Phys .org: Research finds social media users actually calm down. “Contrary to conventional wisdom, people tend to wind down rather than whip themselves into a frenzy while browsing Facebook and Twitter, according to a prize-winning dissertation by a newly minted Ph.D. from UC Berkeley’s School of Information.”
Pacific Standard: Social Media Use Is Linked To A Fear Of Crime. “It has long been established that people who watch a lot of television tend to be more afraid of crime. Hours of watching police procedurals, courtroom dramas, and violence-heavy local news can lead one to conclude we live in a very scary world. A recently published, first-of-its-kind study updates this equation for the digital age. It reports that, for many people, time spent on social media appears to similarly heighten fears of being a crime victim.”
Lifehacker: How to Block All the Troubling Stories in Your Social Media Feeds. “On Saturdays and Sundays, I don’t look at any media, social or otherwise. Those are nice days! It’s like a spa treatment for the brain. But unfortunately, my brain is addicted to social media, so come Monday I’m clicking and swiping and freaking out at every piece of horrifying information that comes across the transom. Wouldn’t it be nice if there were a way to keep up with family and friends, and even a bare minimum of news, without being forced to see every dreadful thing that the Facebook sidebar throws in your face?”

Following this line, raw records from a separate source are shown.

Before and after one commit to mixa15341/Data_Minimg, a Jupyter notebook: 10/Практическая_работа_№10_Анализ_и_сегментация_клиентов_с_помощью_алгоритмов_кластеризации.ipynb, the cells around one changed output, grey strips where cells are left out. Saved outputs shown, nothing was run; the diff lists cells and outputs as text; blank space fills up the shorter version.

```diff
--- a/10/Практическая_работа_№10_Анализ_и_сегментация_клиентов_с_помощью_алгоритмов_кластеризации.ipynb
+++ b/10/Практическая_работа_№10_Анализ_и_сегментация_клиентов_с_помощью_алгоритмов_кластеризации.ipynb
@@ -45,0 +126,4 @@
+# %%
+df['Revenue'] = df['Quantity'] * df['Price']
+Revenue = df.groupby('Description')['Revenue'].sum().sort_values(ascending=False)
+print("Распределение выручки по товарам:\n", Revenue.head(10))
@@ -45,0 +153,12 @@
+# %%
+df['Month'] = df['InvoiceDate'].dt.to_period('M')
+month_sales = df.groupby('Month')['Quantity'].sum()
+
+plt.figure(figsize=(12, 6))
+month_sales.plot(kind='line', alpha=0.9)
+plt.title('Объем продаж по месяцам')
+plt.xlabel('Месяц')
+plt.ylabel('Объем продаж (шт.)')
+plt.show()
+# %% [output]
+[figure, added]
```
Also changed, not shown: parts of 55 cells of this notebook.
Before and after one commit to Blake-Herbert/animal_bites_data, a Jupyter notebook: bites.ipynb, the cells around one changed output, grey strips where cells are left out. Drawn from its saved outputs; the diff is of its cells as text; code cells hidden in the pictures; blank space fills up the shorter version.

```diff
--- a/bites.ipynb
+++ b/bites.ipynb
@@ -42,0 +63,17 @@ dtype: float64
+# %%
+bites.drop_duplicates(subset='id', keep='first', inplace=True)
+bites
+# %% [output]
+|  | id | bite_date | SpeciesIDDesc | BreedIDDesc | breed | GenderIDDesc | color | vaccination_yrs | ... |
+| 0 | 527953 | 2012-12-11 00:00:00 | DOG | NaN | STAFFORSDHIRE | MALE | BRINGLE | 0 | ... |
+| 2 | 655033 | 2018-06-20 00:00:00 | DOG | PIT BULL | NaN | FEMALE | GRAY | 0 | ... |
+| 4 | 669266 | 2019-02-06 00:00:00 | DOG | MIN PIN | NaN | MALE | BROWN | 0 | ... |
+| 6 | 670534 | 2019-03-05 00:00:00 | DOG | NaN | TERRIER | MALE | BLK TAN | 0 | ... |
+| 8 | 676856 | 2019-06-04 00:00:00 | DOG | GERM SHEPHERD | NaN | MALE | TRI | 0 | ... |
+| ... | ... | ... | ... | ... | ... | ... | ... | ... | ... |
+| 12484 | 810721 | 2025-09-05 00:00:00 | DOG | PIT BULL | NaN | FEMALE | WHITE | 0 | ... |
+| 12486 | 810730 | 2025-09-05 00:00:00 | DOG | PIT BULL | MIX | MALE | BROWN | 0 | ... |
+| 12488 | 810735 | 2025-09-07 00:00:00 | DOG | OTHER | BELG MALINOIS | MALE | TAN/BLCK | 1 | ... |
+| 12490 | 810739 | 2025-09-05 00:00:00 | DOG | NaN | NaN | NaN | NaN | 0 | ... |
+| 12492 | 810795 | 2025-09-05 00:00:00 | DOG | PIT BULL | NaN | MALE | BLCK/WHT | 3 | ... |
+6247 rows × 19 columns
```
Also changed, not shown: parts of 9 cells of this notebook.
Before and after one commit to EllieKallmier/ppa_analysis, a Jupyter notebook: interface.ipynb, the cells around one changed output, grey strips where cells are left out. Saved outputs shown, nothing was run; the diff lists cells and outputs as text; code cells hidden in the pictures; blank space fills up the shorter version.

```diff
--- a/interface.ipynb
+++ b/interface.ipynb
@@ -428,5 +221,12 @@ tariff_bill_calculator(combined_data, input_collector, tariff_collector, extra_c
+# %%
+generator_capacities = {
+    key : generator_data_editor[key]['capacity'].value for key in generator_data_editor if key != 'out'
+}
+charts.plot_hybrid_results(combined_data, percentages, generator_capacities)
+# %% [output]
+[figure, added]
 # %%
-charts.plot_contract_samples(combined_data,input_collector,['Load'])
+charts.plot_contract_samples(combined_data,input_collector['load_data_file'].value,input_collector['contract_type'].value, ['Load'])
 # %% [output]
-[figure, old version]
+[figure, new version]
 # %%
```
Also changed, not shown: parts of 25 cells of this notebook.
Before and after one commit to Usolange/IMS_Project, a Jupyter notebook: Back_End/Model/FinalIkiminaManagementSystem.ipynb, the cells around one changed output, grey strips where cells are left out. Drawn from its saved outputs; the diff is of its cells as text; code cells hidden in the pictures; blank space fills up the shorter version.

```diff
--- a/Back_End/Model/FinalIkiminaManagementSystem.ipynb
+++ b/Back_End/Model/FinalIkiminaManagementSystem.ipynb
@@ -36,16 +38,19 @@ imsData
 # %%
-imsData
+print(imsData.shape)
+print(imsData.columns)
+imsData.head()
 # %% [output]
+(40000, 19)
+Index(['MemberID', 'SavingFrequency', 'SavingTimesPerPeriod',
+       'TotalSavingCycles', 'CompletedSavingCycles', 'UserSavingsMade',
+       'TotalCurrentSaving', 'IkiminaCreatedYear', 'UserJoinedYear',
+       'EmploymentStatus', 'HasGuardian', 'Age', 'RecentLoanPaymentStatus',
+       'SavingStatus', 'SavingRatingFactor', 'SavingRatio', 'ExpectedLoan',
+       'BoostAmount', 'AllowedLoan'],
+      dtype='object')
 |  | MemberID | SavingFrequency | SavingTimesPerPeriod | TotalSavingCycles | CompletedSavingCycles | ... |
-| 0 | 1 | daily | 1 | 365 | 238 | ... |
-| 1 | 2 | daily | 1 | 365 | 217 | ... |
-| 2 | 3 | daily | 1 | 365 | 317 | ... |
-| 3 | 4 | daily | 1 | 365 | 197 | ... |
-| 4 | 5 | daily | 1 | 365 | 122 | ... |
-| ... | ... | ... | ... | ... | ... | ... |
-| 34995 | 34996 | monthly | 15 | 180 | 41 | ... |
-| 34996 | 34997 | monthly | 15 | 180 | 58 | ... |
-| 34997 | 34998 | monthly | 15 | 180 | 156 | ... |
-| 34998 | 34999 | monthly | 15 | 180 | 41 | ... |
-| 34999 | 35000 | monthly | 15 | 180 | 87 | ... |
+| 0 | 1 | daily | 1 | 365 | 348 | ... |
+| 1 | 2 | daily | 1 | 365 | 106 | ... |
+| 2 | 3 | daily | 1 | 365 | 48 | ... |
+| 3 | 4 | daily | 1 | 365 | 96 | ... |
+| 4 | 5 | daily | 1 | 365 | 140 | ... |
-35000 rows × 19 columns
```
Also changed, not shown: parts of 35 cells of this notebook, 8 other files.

US News & World Report: The Social Media Answer to Stressful U.S Holiday: Friendsgiving. “Americans overwhelmed by crowded highways and the prospect of cooking a turkey and all the trimmings for the Thanksgiving holiday dinner are turning for relief to the latest social-media driven holiday – Friendsgiving.”
Select/All: The Future of College Is Facebook Meme Groups. “…shedding some well-needed light on the origins of the elite collegiate meme craze does not fully explain the bizarre nature of these groups’ sustained popularity. Why do so many students flock to these dedicated groups to share such oddly specific memes publicly when more well-established platforms like Tumblr, Twitter, or Reddit exist? … I reached out to a number of the admins and moderators of some of the most popular collegiate meme groups to see if they had any insights. And to be honest, I wasn’t expecting much — clear logic and memes don’t exactly go together — but, surprisingly, nearly every response I got mentioned a similar trend.”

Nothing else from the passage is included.